Jump to Main Content
Viral transmission in honey bees and native bees, supported by a global black queen cell virus phylogeny
- Murray, Elizabeth A., Burand, John, Trikoz, Natalia, Schnabel, Julia, Grab, Heather, Danforth, Bryan N.
- Environmental microbiology 2019 v.21 no.3 pp. 972-983
- Andrena, Apis mellifera, Black queen cell virus, Sacbrood virus, bee viruses, foraging, honey bees, orchards, phylogeny, pollinators, virus transmission, viruses
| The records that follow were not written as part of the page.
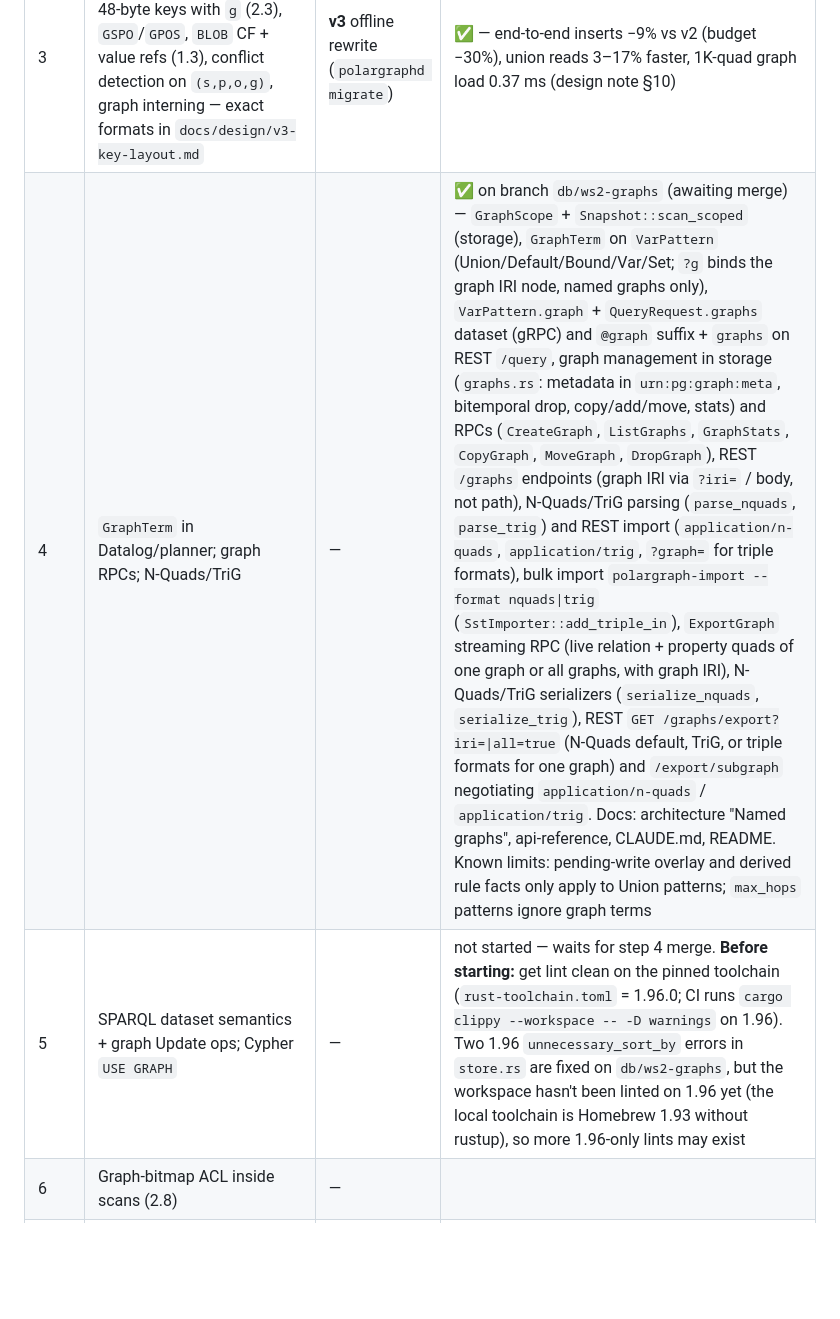
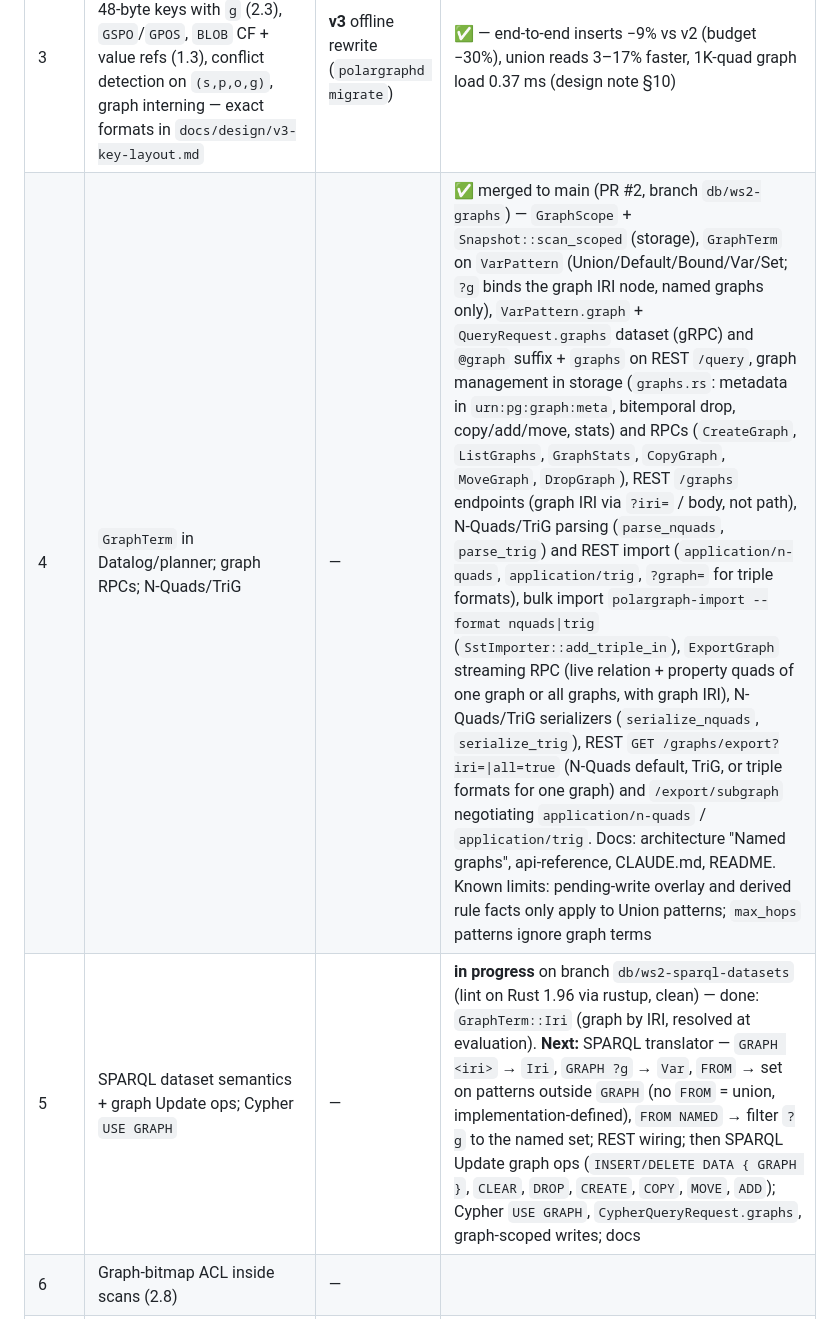
Before and after one commit to devcairn/polargraph, a Markdown page: docs/contxtbroker-platform-plan.md, the part around the change. Rendered like a GitHub page; blank space fills up the shorter version.

Commit message:
docs(plan): step 4 merged; step 5 in progress
Co-Authored-By: Claude Opus 5.5 <noreply@anthropic.com>

```diff
--- a/docs/contxtbroker-platform-plan.md
+++ b/docs/contxtbroker-platform-plan.md
@@ -82,8 +82,8 @@ Recorded after auditing this plan against the code at `849839a`.
 | 2c | Export paths render stored IRIs; optional de-skolemization | none | ✅ |
 | 2d | Literal datatypes + language tags preserved (`Value::LangText`, `Value::Typed`, `term::literal_to_value`) | none | ✅ |
 | 3 | New key layout: value-hashed property keys (1.2), 48-byte keys with `g` (2.3), `GSPO`/`GPOS`, `BLOB` CF + value refs (1.3), conflict detection on `(s,p,o,g)`, graph interning — exact formats in `docs/design/v3-key-layout.md` | **v3** offline rewrite (`polargraphd migrate`) | ✅ — end-to-end inserts −9% vs v2 (budget −30%), union reads 3–17% faster, 1K-quad graph load 0.37 ms (design note §10) |
-| 4 | `GraphTerm` in Datalog/planner; graph RPCs; N-Quads/TriG | — | ✅ on branch `db/ws2-graphs` (awaiting merge) — `GraphScope` + `Snapshot::scan_scoped` (storage), `GraphTerm` on `VarPattern` (Union/Default/Bound/Var/Set; `?g` binds the graph IRI node, named graphs only), `VarPattern.graph` + `QueryRequest.graphs` dataset (gRPC) and `@graph` suffix + `graphs` on REST `/query`, graph management in storage (`graphs.rs`: metadata in `urn:pg:graph:meta`, bitemporal drop, copy/add/move, stats) and RPCs (`CreateGraph`, `ListGraphs`, `GraphStats`, `CopyGraph`, `MoveGraph`, `DropGraph`), REST `/graphs` endpoints (graph IRI via `?iri=` / body, not path), N-Quads/TriG parsing (`parse_nquads`, `parse_trig`) and REST import (`application/n-quads`, `application/trig`, `?graph=` for triple formats), bulk import `polargraph-import --format nquads\|trig` (`SstImporter::add_triple_in`), `ExportGraph` streaming RPC (live relation + property quads of one graph or all graphs, with graph IRI), N-Quads/TriG serializers (`serialize_nquads`, `serialize_trig`), REST `GET /graphs/export?iri=\|all=true` (N-Quads default, TriG, or triple formats for one graph) and `/export/subgraph` negotiating `application/n-quads` / `application/trig`. Docs: architecture "Named graphs", api-reference, CLAUDE.md, README. Known limits: pending-write overlay and derived rule facts only apply to Union patterns; `max_hops` patterns ignore graph terms |
-| 5 | SPARQL dataset semantics + graph Update ops; Cypher `USE GRAPH` | — | not started — waits for step 4 merge. **Before starting:** get lint clean on the pinned toolchain (`rust-toolchain.toml` = 1.96.0; CI runs `cargo clippy --workspace -- -D warnings` on 1.96). Two 1.96 `unnecessary_sort_by` errors in `store.rs` are fixed on `db/ws2-graphs`, but the workspace hasn't been linted on 1.96 yet (the local toolchain is Homebrew 1.93 without rustup), so more 1.96-only lints may exist |
+| 4 | `GraphTerm` in Datalog/planner; graph RPCs; N-Quads/TriG | — | ✅ merged to main (PR #2, branch `db/ws2-graphs`) — `GraphScope` + `Snapshot::scan_scoped` (storage), `GraphTerm` on `VarPattern` (Union/Default/Bound/Var/Set; `?g` binds the graph IRI node, named graphs only), `VarPattern.graph` + `QueryRequest.graphs` dataset (gRPC) and `@graph` suffix + `graphs` on REST `/query`, graph management in storage (`graphs.rs`: metadata in `urn:pg:graph:meta`, bitemporal drop, copy/add/move, stats) and RPCs (`CreateGraph`, `ListGraphs`, `GraphStats`, `CopyGraph`, `MoveGraph`, `DropGraph`), REST `/graphs` endpoints (graph IRI via `?iri=` / body, not path), N-Quads/TriG parsing (`parse_nquads`, `parse_trig`) and REST import (`application/n-quads`, `application/trig`, `?graph=` for triple formats), bulk import `polargraph-import --format nquads\|trig` (`SstImporter::add_triple_in`), `ExportGraph` streaming RPC (live relation + property quads of one graph or all graphs, with graph IRI), N-Quads/TriG serializers (`serialize_nquads`, `serialize_trig`), REST `GET /graphs/export?iri=\|all=true` (N-Quads default, TriG, or triple formats for one graph) and `/export/subgraph` negotiating `application/n-quads` / `application/trig`. Docs: architecture "Named graphs", api-reference, CLAUDE.md, README. Known limits: pending-write overlay and derived rule facts only apply to Union patterns; `max_hops` patterns ignore graph terms |
+| 5 | SPARQL dataset semantics + graph Update ops; Cypher `USE GRAPH` | — | **in progress** on branch `db/ws2-sparql-datasets` (lint on Rust 1.96 via rustup, clean) — done: `GraphTerm::Iri` (graph by IRI, resolved at evaluation). **Next:** SPARQL translator — `GRAPH <iri>` → `Iri`, `GRAPH ?g` → `Var`, `FROM` → set on patterns outside `GRAPH` (no `FROM` = union, implementation-defined), `FROM NAMED` → filter `?g` to the named set; REST wiring; then SPARQL Update graph ops (`INSERT/DELETE DATA { GRAPH }`, `CLEAR`, `DROP`, `CREATE`, `COPY`, `MOVE`, `ADD`); Cypher `USE GRAPH`, `CypherQueryRequest.graphs`, graph-scoped writes; docs |
 | 6 | Graph-bitmap ACL inside scans (2.8) | — | |
 | 7 | `Subscribe` change feed (WS6) | — | |
 | 8 | WS3 engine parts: provenance enforcement, proposal RPCs, `polargraph-shacl` | — | |
```
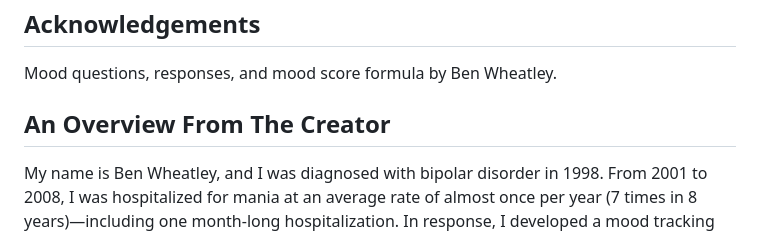
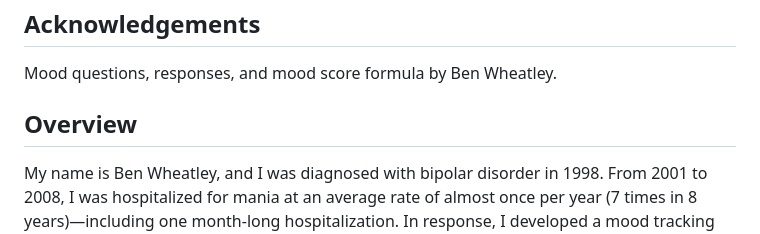
Before and after one commit to JJarratt/mood-tracker, a Markdown page: README.md, the part around the change. Drawn GitHub-style.

```diff
--- a/README.md
+++ b/README.md
@@ -18,7 +18,7 @@ A tool to evaluate mood.
 
 Mood questions, responses, and mood score formula by Ben Wheatley.
 
-## An Overview From The Creator
+## Overview
 
 My name is Ben Wheatley, and I was diagnosed with bipolar disorder in 1998. From 2001 to 2008, I was hospitalized for mania at an average rate of almost once per year (7 times in 8 years)—including one month-long hospitalization. In response, I developed a mood tracking system from scratch that was designed to help me monitor my condition and promote self-regulation. I've used the system three times a day for many years, significantly reducing both my emergency room visits and my rate of psychiatric hospitalization.
 
```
- In recent decades, we have realized that honey bee viruses are not, in fact, exclusive to honey bees. The potential impact of Apis‐affiliated viruses on native pollinators is prompting concern. Our research addresses the issue of virus crossover between honey bees and native bees foraging in the same localities. We measured the presence of black queen cell virus (BQCV), deformed wing virus (DWV) and sacbrood virus (SBV) in managed Apis mellifera (honey bees) and native Andrena spp. (subgenus Melandrena) bee populations in five commercial orchards. We identified viral presence across sites and bees and related these data to measures of bee community diversity. All viruses were found in both managed and native bees, and BQCV was the most common virus in each. To establish evidence for viral crossover between taxa, we undertook an additional examination of BQCV where 74 samples were sequenced and placed in a global phylogenic framework of hundreds of BQCV strains. We demonstrate pathogen sharing across managed honey bees and distantly related wild bees. This phylogenetic analysis contributes to growing evidence for host switching and places local incidence patterns in a worldwide context, revealing multispecies viral transmission.